Homebuyers today, with access to so much information online, want to know as much as they can about a home’s history before signing a contract. It’s typical to disclose leaks and other known issues. But should you disclose a death in your house, or a crime that was committed? Here’s what you need to know.
Disclose any death that occurred on the property
If there was a death on the property, you should air on the side of caution by disclosing it at the time of listing. For obvious reasons, homes where a natural death occurred have less of a stigma than homes where there was a murder or suicide. In California, Civil Code Section 1710.2 requires sellers to disclose knowledge of any death within the past three years. But absent a law, buyers still have access to tons of information. If a seller chooses not to disclose, it will likely come back to bite them, either in the form of a lawsuit after the fact or by losing a buyer during escrow.

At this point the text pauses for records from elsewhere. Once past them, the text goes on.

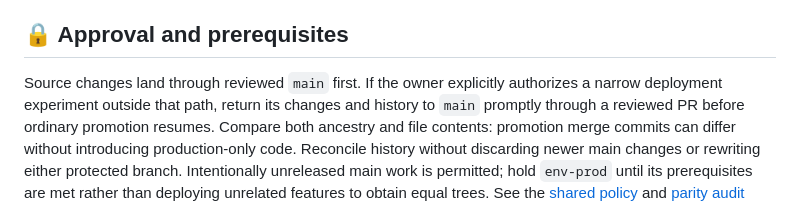
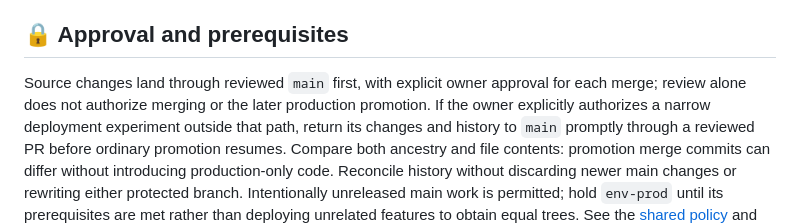
Before and after one commit to VanillaIceCube/JudeAndrewAlabaInfrastructure, a Markdown page: docs/gateway-releases.md, the part around the change. Drawn GitHub-style.

Commit message:
Clarify owner approval for source merges and promotion

```diff
--- a/docs/gateway-releases.md
+++ b/docs/gateway-releases.md
@@ -22,7 +22,9 @@ they are not an approval to deploy an image with unresolved advisories.
 
 ## 🔒 Approval and prerequisites
 
-Source changes land through reviewed `main` first. If the owner explicitly
+Source changes land through reviewed `main` first, with explicit owner approval
+for each merge; review alone does not authorize merging or the later production
+promotion. If the owner explicitly
 authorizes a narrow deployment experiment outside that path, return its changes
 and history to `main` promptly through a reviewed PR before ordinary promotion
 resumes. Compare both ancestry and file contents: promotion merge commits can
```
Also changed, not shown: AGENTS.md (+2 -1 lines).
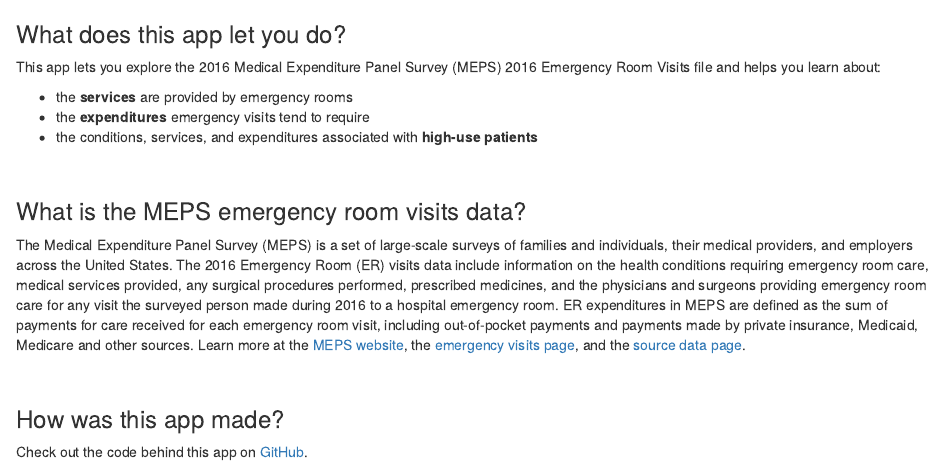
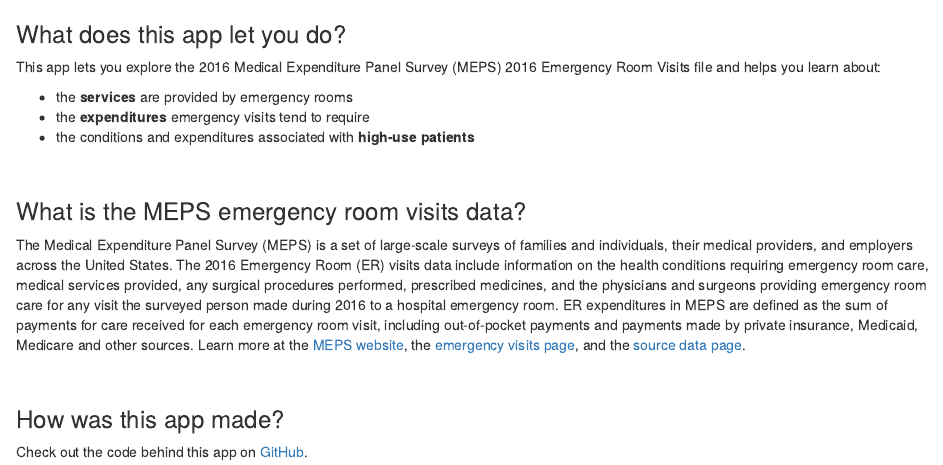
Before and after one commit to teresarokos/Emergency_Room_Visits, an R Markdown document (App/about_page.Rmd): the page in a window 1100 px wide, from its top. Rendered offline with R 4.5, knitr and Pandoc, with nearby package versions.

Commit message:
Updated About page

```diff
--- a/App/about_page.Rmd
+++ b/App/about_page.Rmd
@@ -3,7 +3,7 @@ This app lets you explore the 2016 Medical Expenditure Panel Survey (MEPS) 2016
 
 * the **services** are provided by emergency rooms
 * the **expenditures** emergency visits tend to require
-* the conditions, services, and expenditures associated with **high-use patients**
+* the conditions and expenditures associated with **high-use patients**
 
 <br>
 
```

Disclose any known criminal activity
Previous criminal activity can impact the home’s value, particularly if it was a burglary or theft. From the theft of a bicycle to illegal drug activity or even a murder, sellers should disclose what they know. In some states, disclosure statements require that you share knowledge of criminal activity not just on your property, but in the neighborhood.
Bring the home to the market in its best possible light. Example: If an elderly person died peacefully in the home, do some work to the home so buyers aren’t reminded of the death. A solid cleaning, painting and finishing of the floors or replacing the carpet will give the home a fresh look and feel. Even though buyers will learn of the death, they shouldn’t be reminded of it. Also, first impressions are lasting impressions. A buyer may be so impressed with the location and condition that, when they learn of the death, it’s not an issue.
In addition to reviewing building and property tax records, be on the lookout for the “unknown.” Start by Googling the address. You might be surprised by what you find. Past police reports, neighborhood association meeting minutes, local blogs and news stories tend to live forever oonline.
Visit the property at different times of day. Ask neighbors what they know about the home’s history. Whether or not you have reason to believe the home had a past, it’s imperative that you research as much as you can.